Trances of the Blast
TRANCES OF THE BLAST
-Book Reviewed by Kendra Bartell–
The world was designed and built
to overwhelm and astonish.
Which makes it hard to like.
It’s striking that Mary Ruefle would name her new collection Trances of the Blast, given the definition of trance: “a half-conscious state characterized by an absence of response to external stimuli, typically as induced by hypnosis or entered by a medium.” Here, the medium is of course, words. The words in each poem, like the world, are designed and built to overwhelm and astonish readers. Ruefle makes each blast entrancing, for that one moment of reading it on the page and beyond. These poems will stick.
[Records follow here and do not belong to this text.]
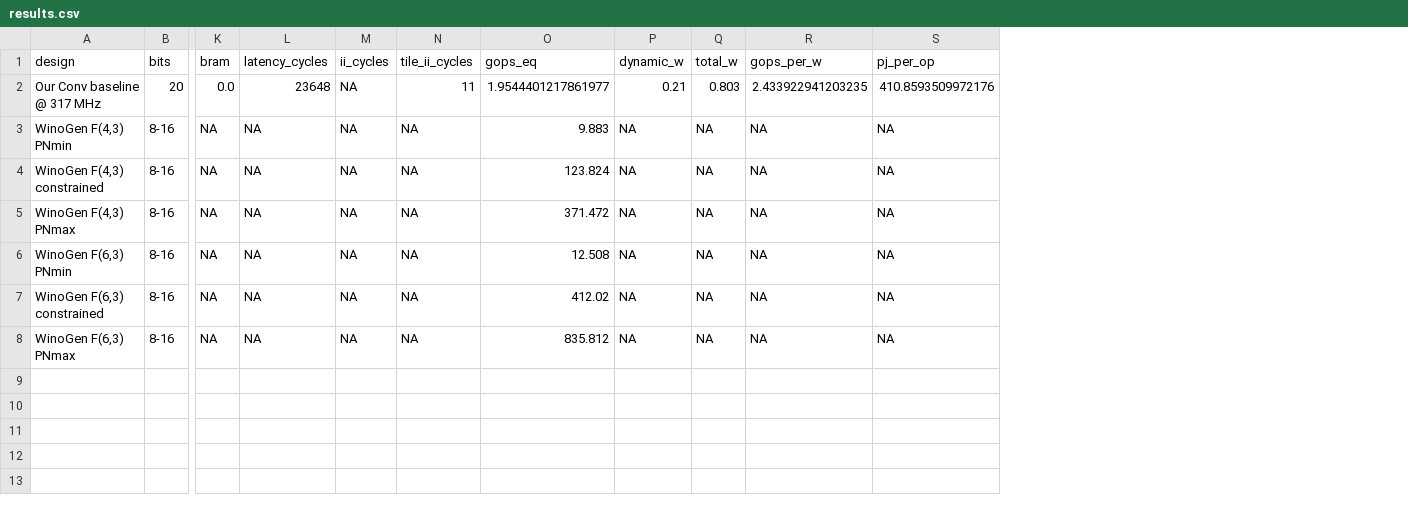
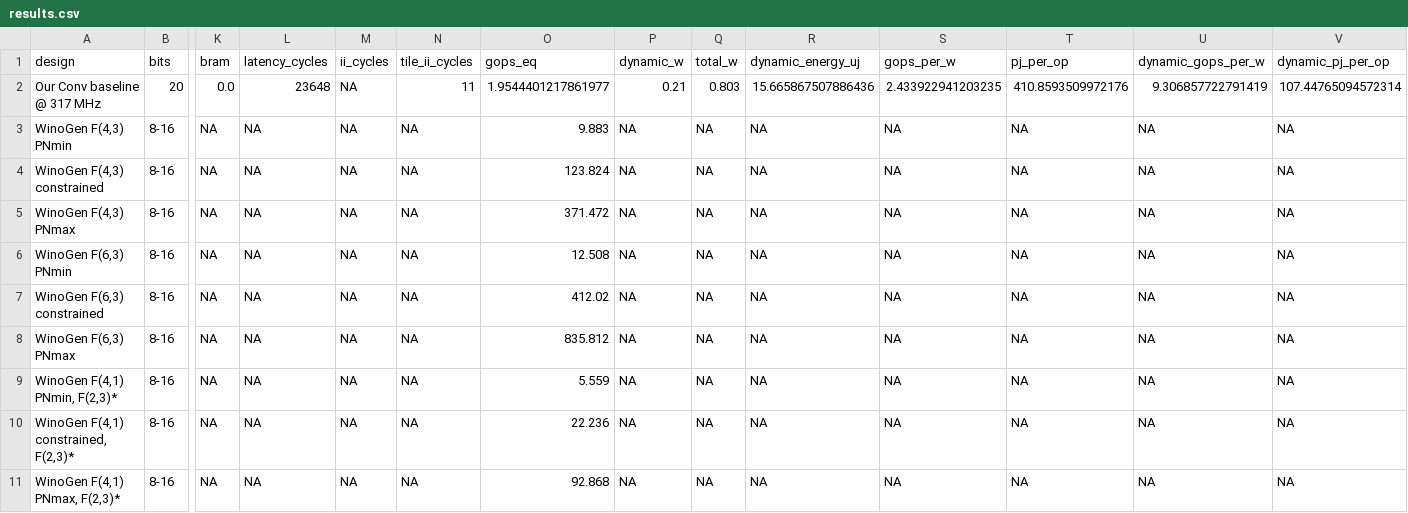
Before and after one commit to tarsioonofrio/FastConv_SystemVerilog, a CSV file: rtl/conv2x2/fpga_zcu104/conv-i16-h16-t16-o4-m08-std/results/results.csv, drawn as a sheet; only a part is shown, gaps mark what is left out; rows hold the shown columns only; the diff names each change by its address in the sheet, - before the commit and + after, or states it on an @@ line.

Commit message:
results(fpga): refine Fmax benchmark characterization

```diff
--- a/rtl/conv2x2/fpga_zcu104/conv-i16-h16-t16-o4-m08-std/results/results.csv
+++ b/rtl/conv2x2/fpga_zcu104/conv-i16-h16-t16-o4-m08-std/results/results.csv
+column R (dynamic_energy_uj), rows 2-8: 15.665867507886436 | NA | NA | NA | NA | NA | NA
+column U (dynamic_gops_per_w), rows 2-8: 9.306857722791419 | NA | NA | NA | NA | NA | NA
+column V (dynamic_pj_per_op), rows 2-8: 107.44765094572314 | NA | NA | NA | NA | NA | NA
+row 9: WinoGen F(4,1) PNmin, F(2,3)* | 8-16 | NA | NA | NA | NA | 5.559 | NA | NA | NA | NA | NA | NA | NA
+row 10: WinoGen F(4,1) constrained, F(2,3)* | 8-16 | NA | NA | NA | NA | 22.236 | NA | NA | NA | NA | NA | NA | NA
+row 11: WinoGen F(4,1) PNmax, F(2,3)* | 8-16 | NA | NA | NA | NA | 92.868 | NA | NA | NA | NA | NA | NA | NA
```
Also changed, not shown: 32 other files.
In the first poem, “Saga,” Ruefle opens with what becomes a central motif for the entire collection: the time given to each of us as a life. Central questions with which Ruefle grapples is what is the difference between time? What happens to us, and “a life?” This opening poem sets the stage for her inquiry:
Everything that ever happened to me
is just hanging–crushed
and sparkling–in the air,
waiting to happen to you.
The poem begins with a pessimistic definition of what a life is, but through the cyclical nature of Ruefle’s linguistic connections, it turns out that it’s not quite as depressing as we thought. These “rifts and sagas” of life are “filled with /music and the smell of berries and apples,” even though there is also “shouting when a gun goes off/and crying in closed rooms.” Ruefle is honest about the ups and downs of life, the crests and troughs of these waves.
Visually, Ruefle’s poems are intriguing. Many are presented in single stanzas, often times taking up an entire page. This marks a shift in Ruefle’s poetic aesthetic from some of her earlier works. Oftentimes, in previous poems, Ruefle would signal readers when the big moment or revelation was coming: either stanza breaks or a colon would emphasize the significance of her diction. In Trances of a Blast, however, the longer stanzas force readers to balance each line or sentence on its own merits against the others and ponder the poem as a whole. Ruefle’s intention is to make readers spend more time with these poems and for them to decide on their own what is important.
That being said, some of the more visually unusual poems are also the most sonically or thematically playful as well. One of the most memorable poems in the collection is“Le Livre de ma vie” or, “the book of my life.” This poem uses short stanzas (the majority are couplets, following an opening tercet), that allow for huge paratactic leaps and bounds. For example:
I love you.
But who is the I
and who is the you?
Mr. Potato Head
Mr. Potato Head
Help me behave,
Weeping in the dark earth.
The jumps occurring between stanzas allow readers to ponder the statement. Mr. Potato Head figures as the malleable self that changes through the experience of one’s life, but he is also a figure for a higher power that can serve as a guide through this same experience. It’s a feat to pull off an exclamatory plea to a children’s toy, but if anyone can accomplish this, it is Mary Ruefle.
Trances of the Blast is an enchanting and mesmerizing ride along with one of our most gifted poets through “Middle School,” “College,” childhood, and middle age. The Blast becomes a figure for each of our lives, and the trances we slip in and out of while experiencing these moments. The poems count backwards, entrancing readers and also provide the gong to wake them up. In the collections final poem “Picking up Pinecones,” the speaker poses the question “I’ve spent my life in a forest./Picking up new things,/will it never end?” This is the last gong of the book–a call to arms to sit up and take notice of the forest around you–will your trance never end?
Trances of a Blast
Wave Books, 2013 (Seattle & New York)